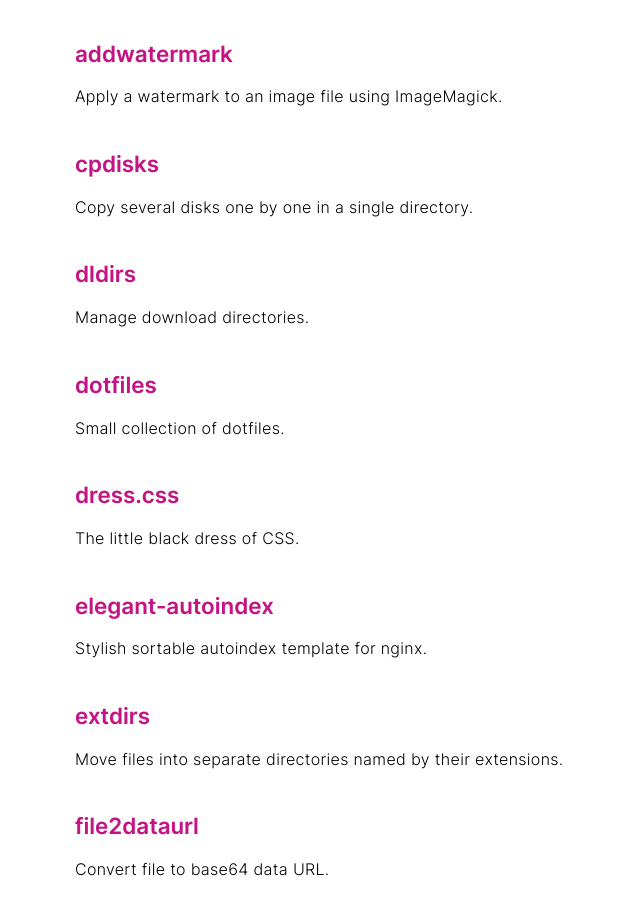
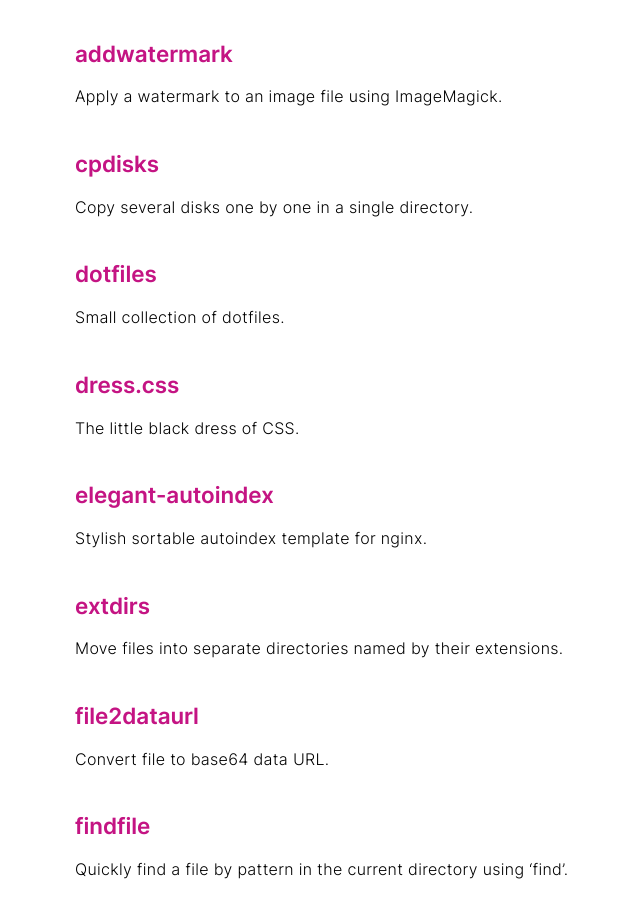
Before and after one commit to remino/remino.github.io, a Jekyll site: the page built from index.md, in a window 1280 px wide and 900 px high, scrolled down 316 px. Shown: the whole window, without its empty margins (285-925 px from the left). Built offline with Jekyll 4.4.1, drawn with Linux system fonts in a browser that asks for light colours.

Commit message:
Remove archived dldirs

```diff
--- a/_data/repos.json
+++ b/_data/repos.json
@@ -10,12 +10,6 @@
 		"homepageUrl": "",
 		"name": "cpdisks",
 		"url": "https://github.com/remino/cpdisks"
-	},
-	{
-		"description": "Manage download directories",
-		"homepageUrl": "",
-		"name": "dldirs",
-		"url": "https://github.com/remino/dldirs"
 	},
 	{
 		"description": "Small collection of dotfiles",
```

- - - - - - -

* _Assignment_: Gather all lines from the listing above in which "dldirs" occurs.

* _Response area_:
Remove archived dldirs
-		"name": "dldirs",
-		"url": "https://github.com/remino/dldirs"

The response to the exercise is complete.